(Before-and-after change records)
= = = = = = =

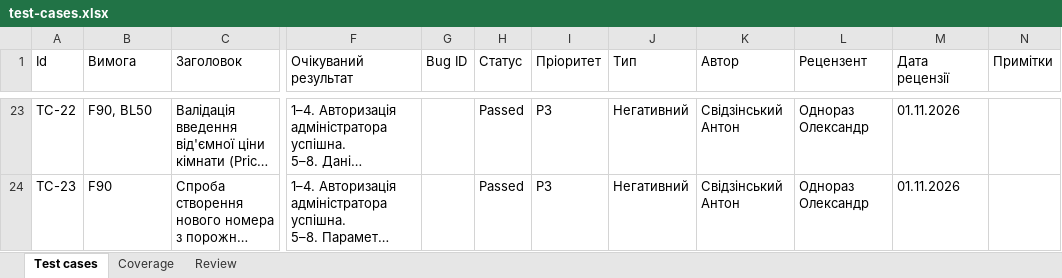
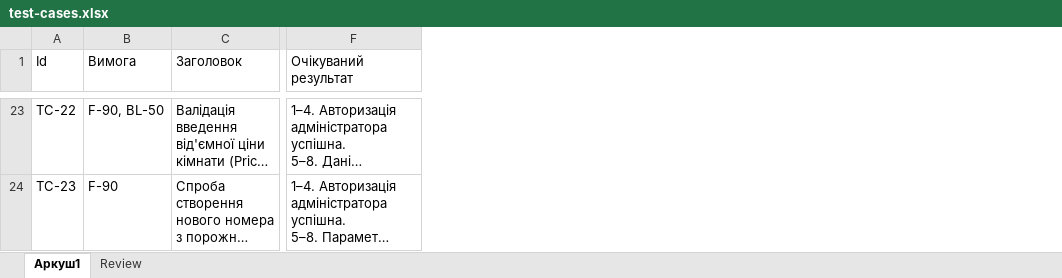
Before and after one commit to tiktakson/tzyaps1, an Excel workbook: docs/sprint3/test-cases.xlsx, sheet Аркуш1, drawn as a sheet; only a part is shown, gaps mark what is left out; long unchanged cells end in …; values as stored, in another font and other column widths than the file's, no borders; charts and pictures and table styles not drawn; the diff covers the shown part only; the diff names each change by its address in the sheet, - before the commit and + after, or states it on an @@ line.

Commit message:
Update
execution-log.xlsx
test-cases.xlsx

```diff
--- a/docs/sprint3/test-cases.xlsx (sheet Аркуш1)
+++ b/docs/sprint3/test-cases.xlsx (sheet Аркуш1)
-sheet tab: Test cases
+sheet tab: Аркуш1
-sheet tab: Coverage
-column G (Bug ID), empty
-column H (Статус), rows 23-24: Passed | Passed
-column I (Пріоритет), rows 23-24: P3 | P3
-column J (Тип), rows 23-24: Негативний | Негативний
-column K (Автор), rows 23-24: Свідзінський Антон | Свідзінський Антон
-column L (Рецензент), rows 23-24: Однораз Олександр | Однораз Олександр
-column M (Дата рецензії), rows 23-24: 01.11.2026 | 01.11.2026
-column N (Примітки), empty
-B23 (Вимога): F90, BL50
+B23 (Вимога): F-90, BL-50
-B24 (Вимога): F90
+B24 (Вимога): F-90
```
Also changed, not shown: 40 edited cells elsewhere in this sheet, sheet Review, charts or pictures, docs/sprint3/execution-log.xlsx.
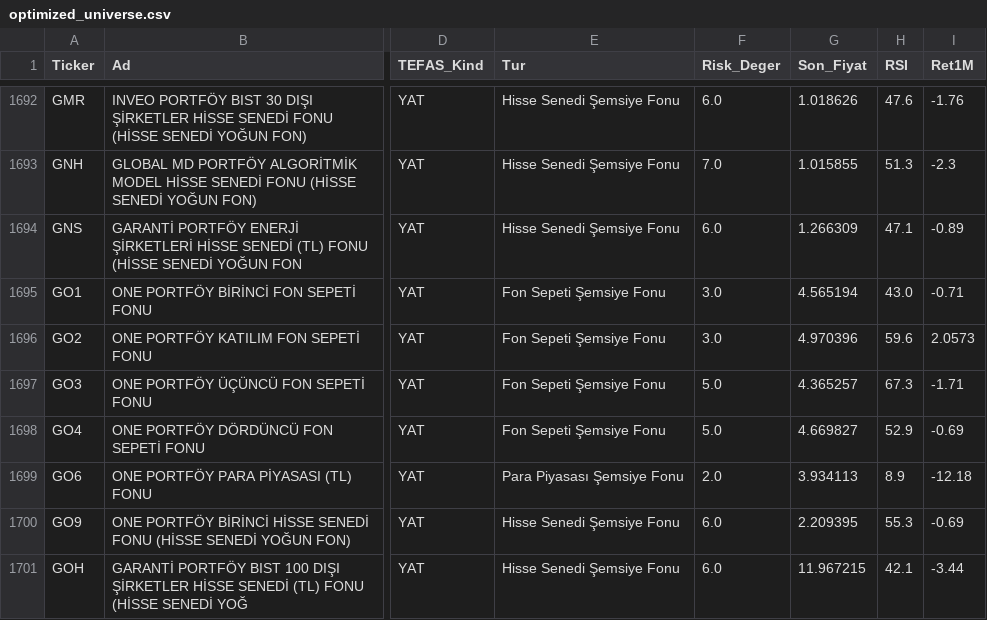
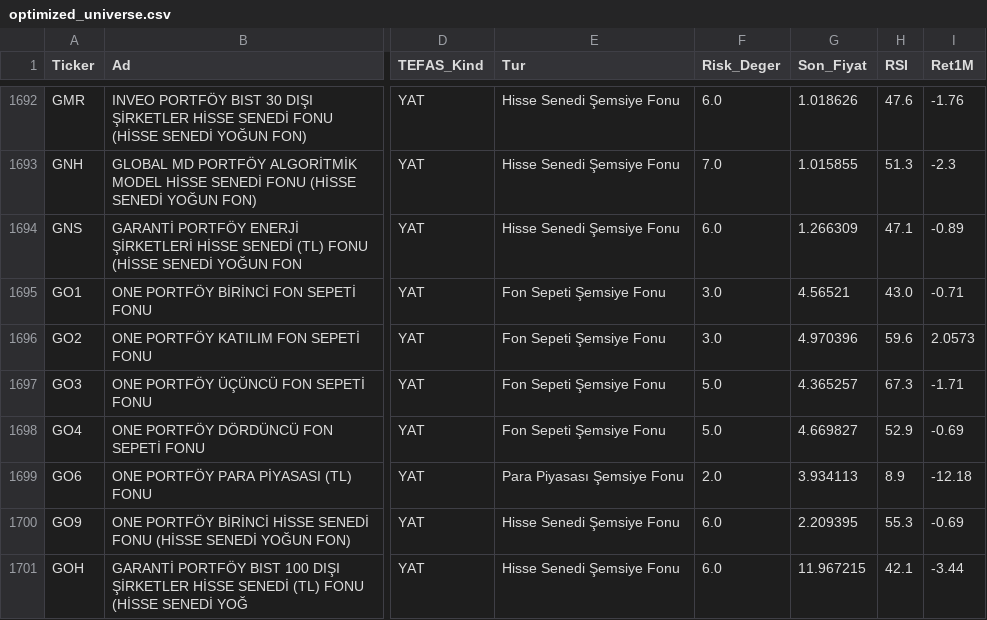
Before and after one commit to cbguler/trendsurf-optima, a CSV file: optimized_universe.csv, drawn as a sheet; only a part is shown, gaps mark what is left out; the diff names each change by its address in the sheet, - before the commit and + after, or states it on an @@ line.

```diff
--- a/optimized_universe.csv
+++ b/optimized_universe.csv
-G1695 (Son_Fiyat): 4.565194
+G1695 (Son_Fiyat): 4.56521
```
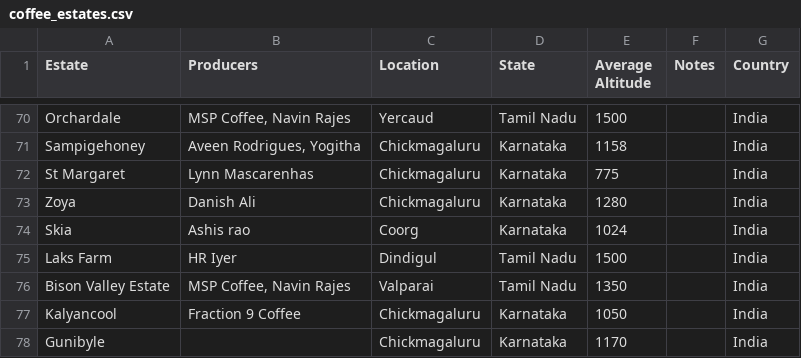
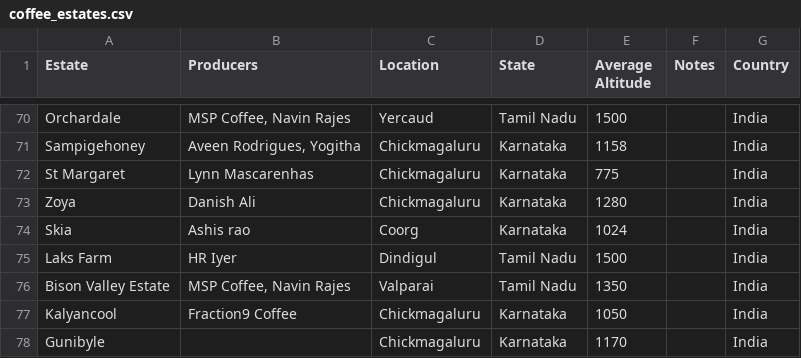
Before and after one commit to snehilk1312/coffee, a CSV file: coffee_database/data_store/coffee_estates.csv, drawn as a sheet; only a part is shown, gaps mark what is left out.

Commit message:
updated csv data,some code

```diff
--- a/coffee_database/data_store/coffee_estates.csv
+++ b/coffee_database/data_store/coffee_estates.csv
@@ -76,3 +76,3 @@ Laks Farm,HR Iyer,Dindigul,Tamil Nadu,1500,,India
 Bison Valley Estate,"MSP Coffee, Navin Rajes",Valparai,Tamil Nadu,1350,,India
-Kalyancool,Fraction 9 Coffee,Chickmagaluru,Karnataka,1050,,India
+Kalyancool,Fraction9 Coffee,Chickmagaluru,Karnataka,1050,,India
 Gunibyle,,Chickmagaluru,Karnataka,1170,,India
```
Also changed, not shown: 2 other files.
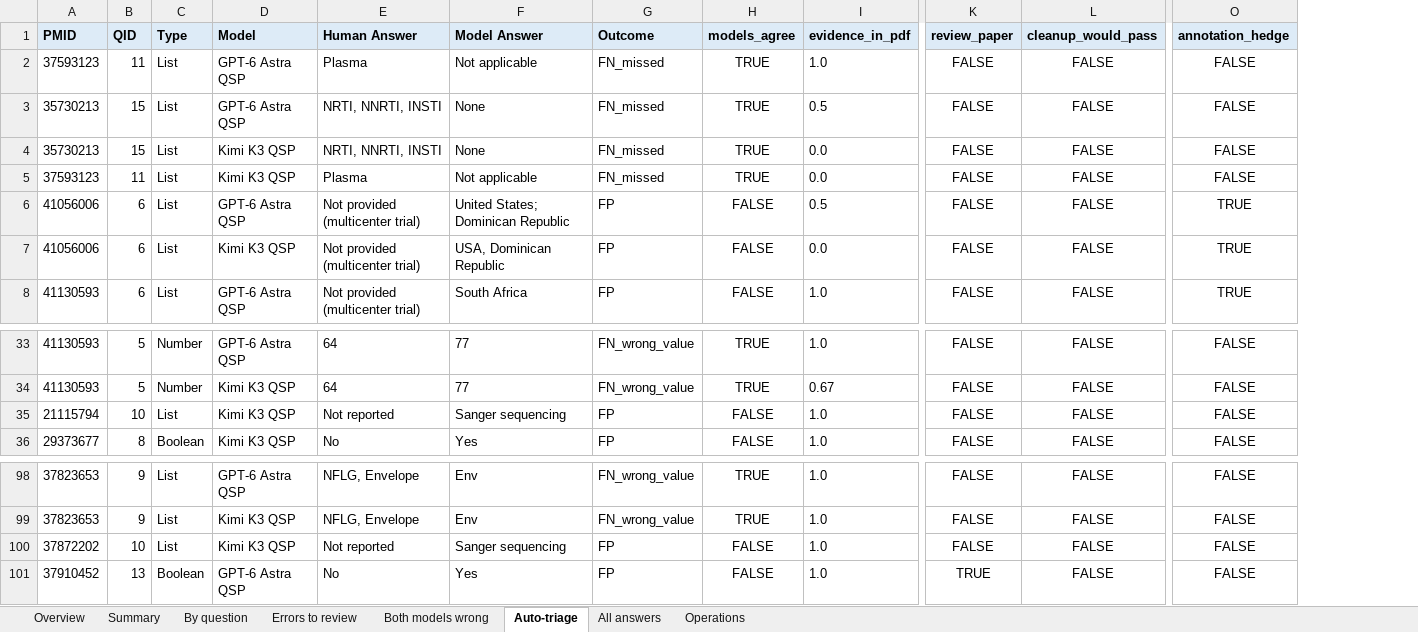
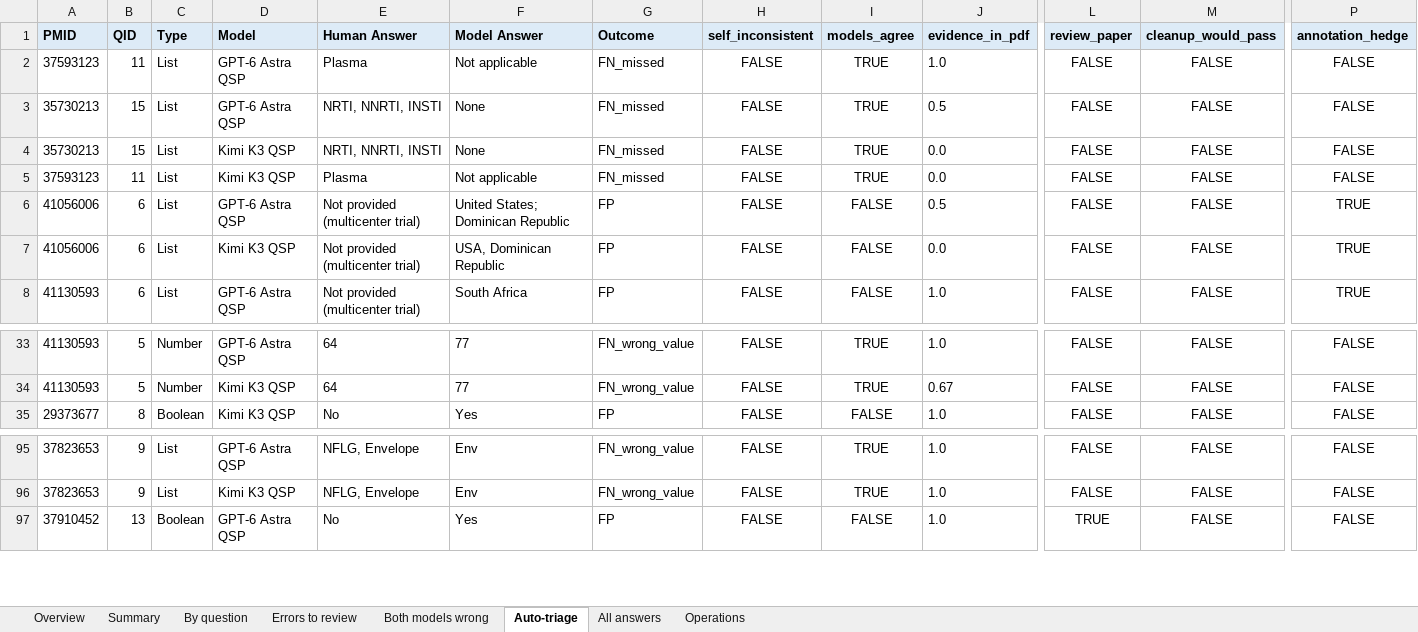
Before and after one commit to hivdb/chat_HIVDB_paper, an Excel workbook: frontier_compare/results/pilot_review.xlsx, sheet Auto-triage, drawn as a sheet; only a part is shown, gaps mark what is left out; values as stored, in another font and other column widths than the file's, no borders; removed rows and columns are numbered as before the commit, all else as after; rows hold the shown columns only; the diff covers the shown part only; the diff names each change by its address in the sheet, - before the commit and + after, or states it on an @@ line.

```diff
--- a/frontier_compare/results/pilot_review.xlsx (sheet Auto-triage)
+++ b/frontier_compare/results/pilot_review.xlsx (sheet Auto-triage)
+column H (self_inconsistent), rows 2-8: all FALSE; rows 33-35: all FALSE; rows 95-97: all FALSE
-row 35: 21115794 | 10 | List | Kimi K3 QSP | Not reported | Sanger sequencing | FP | FALSE | 1.0 | FALSE | FALSE | FALSE
-row 100: 37872202 | 10 | List | Kimi K3 QSP | Not reported | Sanger sequencing | FP | FALSE | 1.0 | FALSE | FALSE | FALSE
```
Also changed, not shown: 17 added rows and 15 removed rows elsewhere in this sheet, 4 other files.
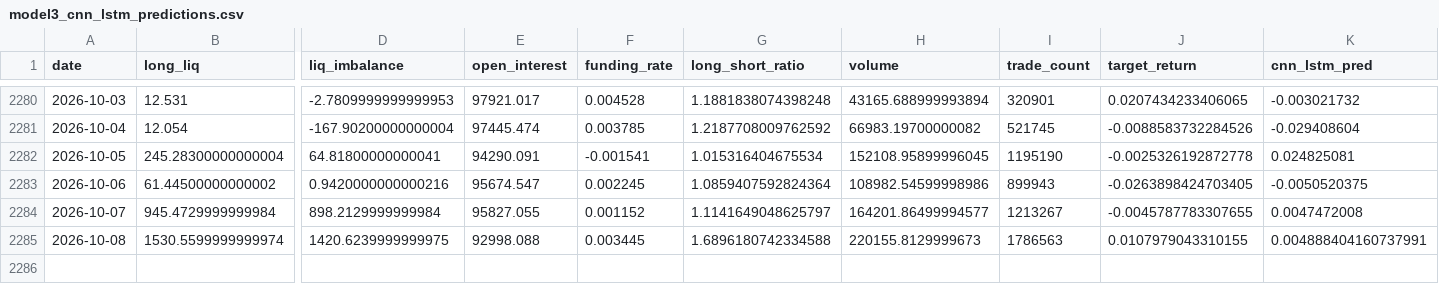
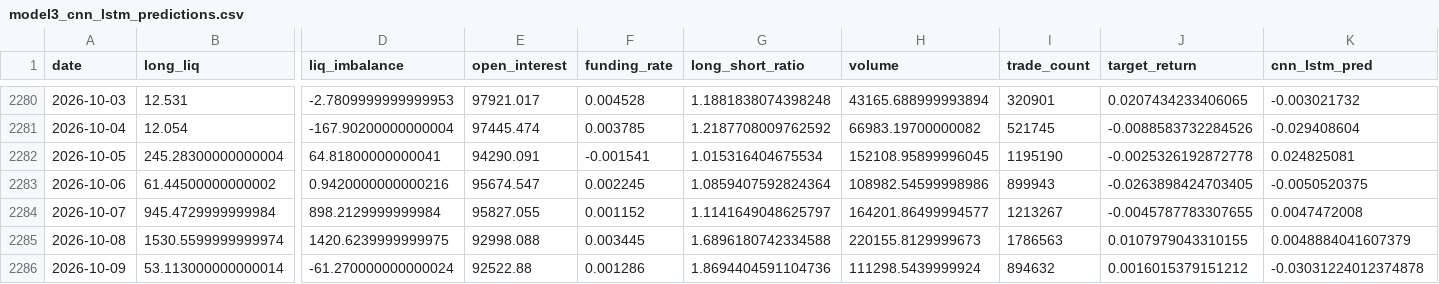
Before and after one commit to manavmax/Bitcoin-Alpha-System, a CSV file: model_3_derivatives_flow/results/model3_cnn_lstm_predictions.csv, drawn as a sheet; only a part is shown, gaps mark what is left out; rows hold the shown columns only; the diff names each change by its address in the sheet, - before the commit and + after, or states it on an @@ line.

```diff
--- a/model_3_derivatives_flow/results/model3_cnn_lstm_predictions.csv
+++ b/model_3_derivatives_flow/results/model3_cnn_lstm_predictions.csv
-K2285 (cnn_lstm_pred): 0.004888404160737991
+K2285 (cnn_lstm_pred): 0.0048884041607379
+row 2286: 2026-10-09 | 53.113000000000014 | -61.270000000000024 | 92522.88 | 0.001286 | 1.8694404591104736 | 111298.5439999924 | 894632 | 0.0016015379151212 | -0.03031224012374878
```
Also changed, not shown: model_1_price_dynamics/data_raw/btc_1d_2018_2025.csv, model_2_volatility_risk/data/btc_daily.csv, 46 other files.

= = = = = = =

- [The task] In your copy, exclude the pictures and repeat each entry above exactly.

- [Answer for the task]
Before and after one commit to tiktakson/tzyaps1, an Excel workbook: docs/sprint3/test-cases.xlsx, sheet Аркуш1, drawn as a sheet; only a part is shown, gaps mark what is left out; long unchanged cells end in …; values as stored, in another font and other column widths than the file's, no borders; charts and pictures and table styles not drawn; the diff covers the shown part only; the diff names each change by its address in the sheet, - before the commit and + after, or states it on an @@ line.

Commit message:
Update
execution-log.xlsx
test-cases.xlsx

```diff
--- a/docs/sprint3/test-cases.xlsx (sheet Аркуш1)
+++ b/docs/sprint3/test-cases.xlsx (sheet Аркуш1)
-sheet tab: Test cases
+sheet tab: Аркуш1
-sheet tab: Coverage
-column G (Bug ID), empty
-column H (Статус), rows 23-24: Passed | Passed
-column I (Пріоритет), rows 23-24: P3 | P3
-column J (Тип), rows 23-24: Негативний | Негативний
-column K (Автор), rows 23-24: Свідзінський Антон | Свідзінський Антон
-column L (Рецензент), rows 23-24: Однораз Олександр | Однораз Олександр
-column M (Дата рецензії), rows 23-24: 01.11.2026 | 01.11.2026
-column N (Примітки), empty
-B23 (Вимога): F90, BL50
+B23 (Вимога): F-90, BL-50
-B24 (Вимога): F90
+B24 (Вимога): F-90
```
Also changed, not shown: 40 edited cells elsewhere in this sheet, sheet Review, charts or pictures, docs/sprint3/execution-log.xlsx.
Before and after one commit to cbguler/trendsurf-optima, a CSV file: optimized_universe.csv, drawn as a sheet; only a part is shown, gaps mark what is left out; the diff names each change by its address in the sheet, - before the commit and + after, or states it on an @@ line.

```diff
--- a/optimized_universe.csv
+++ b/optimized_universe.csv
-G1695 (Son_Fiyat): 4.565194
+G1695 (Son_Fiyat): 4.56521
```
Before and after one commit to snehilk1312/coffee, a CSV file: coffee_database/data_store/coffee_estates.csv, drawn as a sheet; only a part is shown, gaps mark what is left out.

Commit message:
updated csv data,some code

```diff
--- a/coffee_database/data_store/coffee_estates.csv
+++ b/coffee_database/data_store/coffee_estates.csv
@@ -76,3 +76,3 @@ Laks Farm,HR Iyer,Dindigul,Tamil Nadu,1500,,India
 Bison Valley Estate,"MSP Coffee, Navin Rajes",Valparai,Tamil Nadu,1350,,India
-Kalyancool,Fraction 9 Coffee,Chickmagaluru,Karnataka,1050,,India
+Kalyancool,Fraction9 Coffee,Chickmagaluru,Karnataka,1050,,India
 Gunibyle,,Chickmagaluru,Karnataka,1170,,India
```
Also changed, not shown: 2 other files.
Before and after one commit to hivdb/chat_HIVDB_paper, an Excel workbook: frontier_compare/results/pilot_review.xlsx, sheet Auto-triage, drawn as a sheet; only a part is shown, gaps mark what is left out; values as stored, in another font and other column widths than the file's, no borders; removed rows and columns are numbered as before the commit, all else as after; rows hold the shown columns only; the diff covers the shown part only; the diff names each change by its address in the sheet, - before the commit and + after, or states it on an @@ line.

```diff
--- a/frontier_compare/results/pilot_review.xlsx (sheet Auto-triage)
+++ b/frontier_compare/results/pilot_review.xlsx (sheet Auto-triage)
+column H (self_inconsistent), rows 2-8: all FALSE; rows 33-35: all FALSE; rows 95-97: all FALSE
-row 35: 21115794 | 10 | List | Kimi K3 QSP | Not reported | Sanger sequencing | FP | FALSE | 1.0 | FALSE | FALSE | FALSE
-row 100: 37872202 | 10 | List | Kimi K3 QSP | Not reported | Sanger sequencing | FP | FALSE | 1.0 | FALSE | FALSE | FALSE
```
Also changed, not shown: 17 added rows and 15 removed rows elsewhere in this sheet, 4 other files.
Before and after one commit to manavmax/Bitcoin-Alpha-System, a CSV file: model_3_derivatives_flow/results/model3_cnn_lstm_predictions.csv, drawn as a sheet; only a part is shown, gaps mark what is left out; rows hold the shown columns only; the diff names each change by its address in the sheet, - before the commit and + after, or states it on an @@ line.

```diff
--- a/model_3_derivatives_flow/results/model3_cnn_lstm_predictions.csv
+++ b/model_3_derivatives_flow/results/model3_cnn_lstm_predictions.csv
-K2285 (cnn_lstm_pred): 0.004888404160737991
+K2285 (cnn_lstm_pred): 0.0048884041607379
+row 2286: 2026-10-09 | 53.113000000000014 | -61.270000000000024 | 92522.88 | 0.001286 | 1.8694404591104736 | 111298.5439999924 | 894632 | 0.0016015379151212 | -0.03031224012374878
```
Also changed, not shown: model_1_price_dynamics/data_raw/btc_1d_2018_2025.csv, model_2_volatility_risk/data/btc_daily.csv, 46 other files.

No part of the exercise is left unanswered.